Last week the government of Russia banned a center-right democratic opposition party from participating in elections. At the same time, the Kremlin propped up a small party led by a friendly oligarch. Despite his democratic rhetoric, President Dmitry Medvedev did nothing to uphold minimal democratic norms.
As Heritage’s Ariel Cohen noted recently, the Obama Administration “bet on the wrong horse” when it engaged Medvedev as the lead contact for its “reset” of relations with Russia. Unfortunately, he did not deliver on democracy or other issues important to the U.S.
A bipartisan group of U.S. experts announced last week that Russia “failed an important test…to hold free and fair elections” when the Ministry of Justice refused to accept the registration of the Party of People’s Freedom (PARNAS), an opposition party led by well-known democratic politicians including the former Prime Minister Mikhail Kasyanov, former Deputy Prime Minister Boris Nemtsov, and the former Duma Vice Chairman Vladimir Ryzhkov.
The decision to deny registration is dubious. Russian authorities said that the party ranks contained some “dead souls” (some names necessary for registration could not be confirmed), yet these were 70 out of more than 46,000 people who signed the registration petition.
Furthermore, authorities claimed that the party did not allow for a “rotation of leadership” required under election law, which is patently false.
Secretary of State Hillary Clinton released a statement saying “it is hard to understand how this decision…is consistent with Russia’s international commitments and recent statements by Russia’s own leaders.” The right question is, of course, why is the Secretary surprised after this Administration gave Russia carte blanche to crack down on the remnants of democracy, and what is the Secretary planning to do about it?
Meanwhile, over the weekend, the Kremlin took steps to split the liberal vote. “Right Cause,” a Kremlin-supported “opposition” launched in 2008, elected an oligarch as their new party leader: Mikhail Prokhorov, Russia’s third-richest person (worth $18 billion according to Forbes and owner of the NBA’s New Jersey Nets).
As much as Prokhorov and his party want to be known as pro-business and reformist, he already ruled out identifying “Right Cause” as opposition—which means it supports the status quo. In fact, Arkady Dvorkovich, President Medvedev’s economic advisor, tweeted recently that Prokhorov’s views were “close to [his].” And what’s to stop Medvedev from joining ranks with a friendly, pro-business party like Right Cause if he doesn’t become president again? Possibly, only its miniscule support in the Russian body politic.
These recent events, including the creation of the “Popular Front” to support Prime Minister Vladimir Putin’s return to the presidency and to boost the ruling United Russia party, demonstrate that everything is “business as usual”: Real opposition gets shafted while the rulers are propping up friendly political forces.
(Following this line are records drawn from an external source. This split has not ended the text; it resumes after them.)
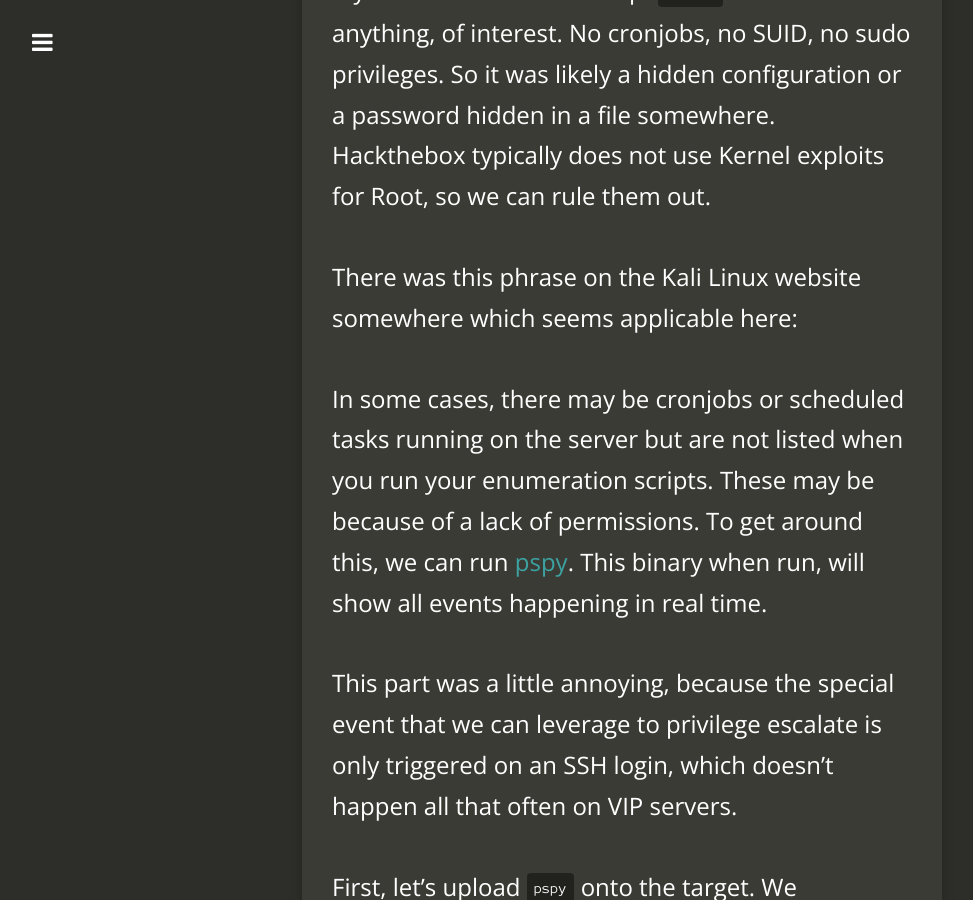
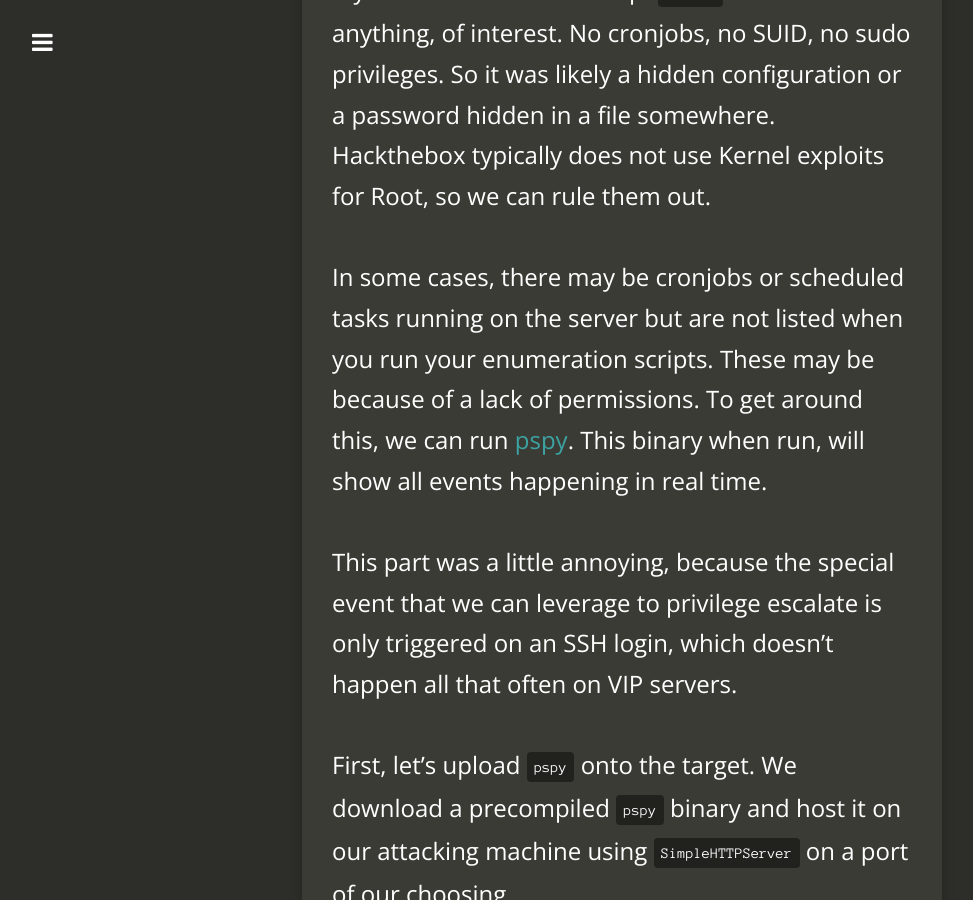
Before and after one commit to Dreamscent/Dreamscent.github.io, a Jekyll site: the page built from _posts/2019-10-12-HTB-Writeup.md, in a window 1280 px wide and 900 px high, scrolled down 9666 px. Shown: the whole window, without its empty margins (18-991 px from the left). Built offline with Jekyll 4.4.1, drawn with Linux system fonts in a browser that asks for light colours; nearby versions of some CDN libraries.

Commit message:
Update 2019-10-12-HTB-Writeup.md

```diff
--- a/_posts/2019-10-12-HTB-Writeup.md
+++ b/_posts/2019-10-12-HTB-Writeup.md
@@ -205,10 +205,6 @@ In the initial nmap scan, we found out that SSH was open, so can try it there:
 My usual enumeration script `lse.sh` did not return anything, of interest. No cronjobs, no SUID, no sudo privileges. So it was likely a hidden configuration or a password hidden in a file somewhere. Hackthebox typically does not use Kernel exploits for Root, so we can rule them out.
 
 
-
-There was this phrase on the Kali Linux website somewhere which seems applicable here:
-
-
 In some cases, there may be cronjobs or scheduled tasks running  on the server but are not listed when you run your enumeration scripts. These may be because of a lack of permissions. To get around this, we can run [pspy][3]. This binary when run, will show all events happening in real time.
 
 
```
PARNAS is one of nine opposition parties that the Central Electoral Commission and the Justice Ministry have denied access to Russia’s electorate in the last four years. Opposition politicians do not have access to national TV channels. And the European Court of Human Rights has cited Russia for its handling of opposition movements, including the forced dissolution of an opposition party in 2007. While President Medvedev and the tame Right Cause are calling for greater democracy, the government denies millions of Russians the right to vote. The Obama Administration should take note as its “reset” policy demonstrates its futility once again.
Robert Nicholson is currently a member of the Young Leaders Program at The Heritage Foundation. For more information on interning at Heritage, please visit: http://www.heritage.org/about/departments/ylp.cfm